Then I got a giant box in the mail - it was my next batch of Nuby products to review and give away! The first thing I pulled out was this chair. I handed it to my husband and Joanna began to inspect this large, BPA-free, green thing with handles. She looked at the front, she looked at the back, she sat in it, then began carrying it with her all over the room. For the rest of the night, she and her chair were inseparable.

The seat comes with a safety restraint for the child and another restraint to stay on top of a chair. There are really nice rubber grips on the four legs so I have no worry of it sliding, especially when the restraints are correctly adjusted. We already have a high chair so we'll be using this chair when we visit other homes. For now, it is Joanna's new beloved chair.

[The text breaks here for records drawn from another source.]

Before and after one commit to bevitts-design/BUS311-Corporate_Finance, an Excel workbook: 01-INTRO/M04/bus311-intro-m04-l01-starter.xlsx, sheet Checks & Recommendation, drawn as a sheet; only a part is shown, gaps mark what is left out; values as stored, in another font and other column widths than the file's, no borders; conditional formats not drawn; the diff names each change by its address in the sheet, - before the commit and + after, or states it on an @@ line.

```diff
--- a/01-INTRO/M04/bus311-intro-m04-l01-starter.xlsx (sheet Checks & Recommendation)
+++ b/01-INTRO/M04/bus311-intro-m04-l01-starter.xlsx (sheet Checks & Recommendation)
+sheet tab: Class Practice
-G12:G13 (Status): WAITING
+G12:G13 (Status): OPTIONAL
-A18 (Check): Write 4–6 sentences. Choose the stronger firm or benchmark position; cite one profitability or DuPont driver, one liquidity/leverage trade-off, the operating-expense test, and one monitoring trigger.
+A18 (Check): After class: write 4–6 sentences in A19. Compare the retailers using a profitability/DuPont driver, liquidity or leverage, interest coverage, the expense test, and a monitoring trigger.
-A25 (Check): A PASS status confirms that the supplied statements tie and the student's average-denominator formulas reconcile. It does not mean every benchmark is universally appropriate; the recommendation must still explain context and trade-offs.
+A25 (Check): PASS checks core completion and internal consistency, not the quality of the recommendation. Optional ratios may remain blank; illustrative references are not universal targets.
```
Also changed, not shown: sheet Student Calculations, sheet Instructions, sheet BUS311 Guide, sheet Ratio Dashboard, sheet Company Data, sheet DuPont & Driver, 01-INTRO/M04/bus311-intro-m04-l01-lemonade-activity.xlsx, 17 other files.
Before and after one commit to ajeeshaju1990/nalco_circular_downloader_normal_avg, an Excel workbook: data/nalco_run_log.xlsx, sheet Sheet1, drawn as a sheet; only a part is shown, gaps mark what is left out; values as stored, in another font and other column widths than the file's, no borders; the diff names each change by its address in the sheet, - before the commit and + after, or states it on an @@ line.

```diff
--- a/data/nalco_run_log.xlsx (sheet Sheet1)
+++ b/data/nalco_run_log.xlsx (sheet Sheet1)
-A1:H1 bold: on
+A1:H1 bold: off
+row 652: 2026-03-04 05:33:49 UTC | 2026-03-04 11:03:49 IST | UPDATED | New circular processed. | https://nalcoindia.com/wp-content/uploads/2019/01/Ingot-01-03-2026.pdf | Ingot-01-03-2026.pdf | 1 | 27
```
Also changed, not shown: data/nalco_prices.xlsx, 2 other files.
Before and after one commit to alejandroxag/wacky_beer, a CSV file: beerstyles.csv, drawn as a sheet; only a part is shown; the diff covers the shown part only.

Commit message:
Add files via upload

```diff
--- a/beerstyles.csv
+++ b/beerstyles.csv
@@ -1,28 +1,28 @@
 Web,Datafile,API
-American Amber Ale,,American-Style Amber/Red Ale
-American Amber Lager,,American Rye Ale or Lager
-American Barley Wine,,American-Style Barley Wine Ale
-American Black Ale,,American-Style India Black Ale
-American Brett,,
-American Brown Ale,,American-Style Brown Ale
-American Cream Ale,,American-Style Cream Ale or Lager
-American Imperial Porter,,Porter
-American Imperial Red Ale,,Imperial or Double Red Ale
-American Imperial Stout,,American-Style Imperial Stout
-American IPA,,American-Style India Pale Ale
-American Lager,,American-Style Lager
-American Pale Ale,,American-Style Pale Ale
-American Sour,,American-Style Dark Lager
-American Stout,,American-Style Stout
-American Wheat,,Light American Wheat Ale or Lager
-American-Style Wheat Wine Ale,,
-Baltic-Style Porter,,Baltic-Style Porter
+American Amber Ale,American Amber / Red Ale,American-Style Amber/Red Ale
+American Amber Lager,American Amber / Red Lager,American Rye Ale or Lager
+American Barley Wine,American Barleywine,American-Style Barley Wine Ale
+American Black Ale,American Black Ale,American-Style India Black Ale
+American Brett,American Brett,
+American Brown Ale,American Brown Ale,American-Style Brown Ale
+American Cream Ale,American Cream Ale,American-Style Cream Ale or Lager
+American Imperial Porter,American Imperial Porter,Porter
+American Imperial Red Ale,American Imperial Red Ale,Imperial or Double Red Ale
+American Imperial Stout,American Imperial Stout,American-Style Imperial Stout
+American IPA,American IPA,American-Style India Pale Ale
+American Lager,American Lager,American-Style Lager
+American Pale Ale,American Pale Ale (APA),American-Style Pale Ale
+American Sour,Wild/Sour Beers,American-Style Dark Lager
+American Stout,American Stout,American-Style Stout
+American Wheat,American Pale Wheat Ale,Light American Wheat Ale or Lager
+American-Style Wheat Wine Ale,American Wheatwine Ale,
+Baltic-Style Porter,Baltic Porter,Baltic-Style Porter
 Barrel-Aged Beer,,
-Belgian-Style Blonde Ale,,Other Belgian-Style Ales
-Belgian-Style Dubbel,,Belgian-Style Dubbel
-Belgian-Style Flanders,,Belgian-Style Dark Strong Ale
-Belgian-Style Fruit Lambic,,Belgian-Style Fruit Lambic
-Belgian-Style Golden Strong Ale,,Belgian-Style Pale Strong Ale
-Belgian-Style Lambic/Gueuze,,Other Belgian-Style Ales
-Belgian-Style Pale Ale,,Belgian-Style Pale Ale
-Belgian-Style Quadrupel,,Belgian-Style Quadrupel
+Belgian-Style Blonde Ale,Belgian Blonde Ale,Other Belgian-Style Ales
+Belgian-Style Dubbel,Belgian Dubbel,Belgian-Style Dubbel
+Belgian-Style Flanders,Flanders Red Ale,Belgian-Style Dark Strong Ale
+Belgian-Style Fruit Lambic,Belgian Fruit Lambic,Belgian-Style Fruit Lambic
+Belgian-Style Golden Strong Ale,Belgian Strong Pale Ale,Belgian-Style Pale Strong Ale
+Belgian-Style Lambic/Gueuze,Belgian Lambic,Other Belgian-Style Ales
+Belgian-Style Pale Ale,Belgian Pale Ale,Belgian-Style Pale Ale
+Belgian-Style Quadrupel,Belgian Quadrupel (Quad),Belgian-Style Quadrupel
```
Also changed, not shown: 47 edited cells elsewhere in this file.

When we visit a home that doesn't have child seating, this booster seat is wonderful! It's sturdy, supportive, and safe. It fits on every chair that we have tried. It works best on chairs with arms, but it's also fine in chairs without. It also supports up to 65 pounds - holy crap! That's an Olsen twin! I think this will become our new transitional chair when she outgrows her high chair. You can tell she feels like a grown up when she sits in this, too. I mean just look at her crossing her legs in the photo!

These seats are extremely affordable and durable. It is available for purchase at Buy Baby Direct for less than $14. Or you could be the lucky winner of my giveaway and get it for free!

a Rafflecopter giveaway

STAY TUNED! I'm giving away an item every week in the month of March!  I think the only person more excited than I am about these new things is Joanna.